#### PROVIDED RECORDS

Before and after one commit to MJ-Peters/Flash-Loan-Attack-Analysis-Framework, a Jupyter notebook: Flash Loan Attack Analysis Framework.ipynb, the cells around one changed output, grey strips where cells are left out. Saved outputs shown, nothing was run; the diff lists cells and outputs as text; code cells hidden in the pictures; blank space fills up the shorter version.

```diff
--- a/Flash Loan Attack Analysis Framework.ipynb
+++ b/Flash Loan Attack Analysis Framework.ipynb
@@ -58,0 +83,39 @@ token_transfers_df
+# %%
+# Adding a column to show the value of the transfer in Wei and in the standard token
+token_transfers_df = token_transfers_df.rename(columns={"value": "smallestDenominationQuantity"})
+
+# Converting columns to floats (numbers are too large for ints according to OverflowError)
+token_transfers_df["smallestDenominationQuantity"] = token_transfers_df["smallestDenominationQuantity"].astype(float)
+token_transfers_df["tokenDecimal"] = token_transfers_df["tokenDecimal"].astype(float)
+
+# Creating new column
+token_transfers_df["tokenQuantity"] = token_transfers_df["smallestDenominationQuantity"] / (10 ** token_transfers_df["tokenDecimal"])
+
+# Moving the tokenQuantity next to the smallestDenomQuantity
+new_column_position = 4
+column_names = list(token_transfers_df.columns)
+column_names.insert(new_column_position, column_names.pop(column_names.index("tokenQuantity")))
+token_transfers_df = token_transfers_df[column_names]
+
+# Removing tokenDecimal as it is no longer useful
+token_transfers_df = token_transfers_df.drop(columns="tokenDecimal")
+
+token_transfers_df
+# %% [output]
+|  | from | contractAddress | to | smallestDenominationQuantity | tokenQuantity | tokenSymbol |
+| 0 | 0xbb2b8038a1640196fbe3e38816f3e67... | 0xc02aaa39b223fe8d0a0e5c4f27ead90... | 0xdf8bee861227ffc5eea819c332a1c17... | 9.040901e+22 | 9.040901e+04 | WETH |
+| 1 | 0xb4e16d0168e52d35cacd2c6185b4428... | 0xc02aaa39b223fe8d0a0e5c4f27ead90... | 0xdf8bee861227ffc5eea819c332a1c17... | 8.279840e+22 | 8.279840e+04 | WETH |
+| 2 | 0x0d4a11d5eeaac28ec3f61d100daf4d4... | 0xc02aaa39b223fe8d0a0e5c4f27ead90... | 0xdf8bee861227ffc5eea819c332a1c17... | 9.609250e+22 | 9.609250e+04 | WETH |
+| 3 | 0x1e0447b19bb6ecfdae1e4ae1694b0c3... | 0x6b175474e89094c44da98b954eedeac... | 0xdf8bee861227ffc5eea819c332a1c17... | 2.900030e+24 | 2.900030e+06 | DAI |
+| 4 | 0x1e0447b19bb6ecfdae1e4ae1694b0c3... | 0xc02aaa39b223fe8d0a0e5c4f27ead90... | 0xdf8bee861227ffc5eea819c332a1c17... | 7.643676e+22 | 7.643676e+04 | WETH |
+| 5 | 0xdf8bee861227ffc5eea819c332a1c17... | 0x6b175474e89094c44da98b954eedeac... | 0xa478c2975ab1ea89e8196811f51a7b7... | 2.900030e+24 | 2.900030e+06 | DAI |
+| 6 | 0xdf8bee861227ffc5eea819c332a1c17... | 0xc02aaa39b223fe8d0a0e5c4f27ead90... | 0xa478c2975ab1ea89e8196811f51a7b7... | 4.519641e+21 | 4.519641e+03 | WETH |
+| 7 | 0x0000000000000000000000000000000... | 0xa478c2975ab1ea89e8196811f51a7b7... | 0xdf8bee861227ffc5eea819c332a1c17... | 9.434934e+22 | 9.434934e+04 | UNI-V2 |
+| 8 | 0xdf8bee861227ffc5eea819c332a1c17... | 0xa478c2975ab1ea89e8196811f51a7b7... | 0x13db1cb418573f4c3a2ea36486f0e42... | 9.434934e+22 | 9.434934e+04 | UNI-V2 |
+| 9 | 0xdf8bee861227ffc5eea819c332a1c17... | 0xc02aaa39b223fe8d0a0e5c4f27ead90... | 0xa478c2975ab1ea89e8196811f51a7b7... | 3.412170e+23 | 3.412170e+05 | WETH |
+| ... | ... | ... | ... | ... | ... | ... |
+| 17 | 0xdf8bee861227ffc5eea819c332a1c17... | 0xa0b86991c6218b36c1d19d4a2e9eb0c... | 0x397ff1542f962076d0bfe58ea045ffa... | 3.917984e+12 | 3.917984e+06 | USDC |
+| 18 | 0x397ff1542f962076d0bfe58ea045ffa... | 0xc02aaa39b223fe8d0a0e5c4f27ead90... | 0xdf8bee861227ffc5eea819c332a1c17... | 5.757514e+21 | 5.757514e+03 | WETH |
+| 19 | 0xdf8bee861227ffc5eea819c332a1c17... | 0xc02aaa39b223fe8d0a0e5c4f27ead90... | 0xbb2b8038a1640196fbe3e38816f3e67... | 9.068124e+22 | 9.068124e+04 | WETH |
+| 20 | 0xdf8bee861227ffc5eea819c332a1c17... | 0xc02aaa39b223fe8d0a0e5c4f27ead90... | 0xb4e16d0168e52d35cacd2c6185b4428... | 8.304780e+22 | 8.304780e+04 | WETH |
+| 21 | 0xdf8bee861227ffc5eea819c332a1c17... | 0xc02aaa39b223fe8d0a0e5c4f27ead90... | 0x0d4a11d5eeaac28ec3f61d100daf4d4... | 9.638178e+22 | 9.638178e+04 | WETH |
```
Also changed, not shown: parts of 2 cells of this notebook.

########

# WHAT YOU NEED TO DO
When a line of the records has the word "changed", pick it out and copy it.

# RESULT FOR THIS EXERCISE
Before and after one commit to MJ-Peters/Flash-Loan-Attack-Analysis-Framework, a Jupyter notebook: Flash Loan Attack Analysis Framework.ipynb, the cells around one changed output, grey strips where cells are left out. Saved outputs shown, nothing was run; the diff lists cells and outputs as text; code cells hidden in the pictures; blank space fills up the shorter version.
Also changed, not shown: parts of 2 cells of this notebook.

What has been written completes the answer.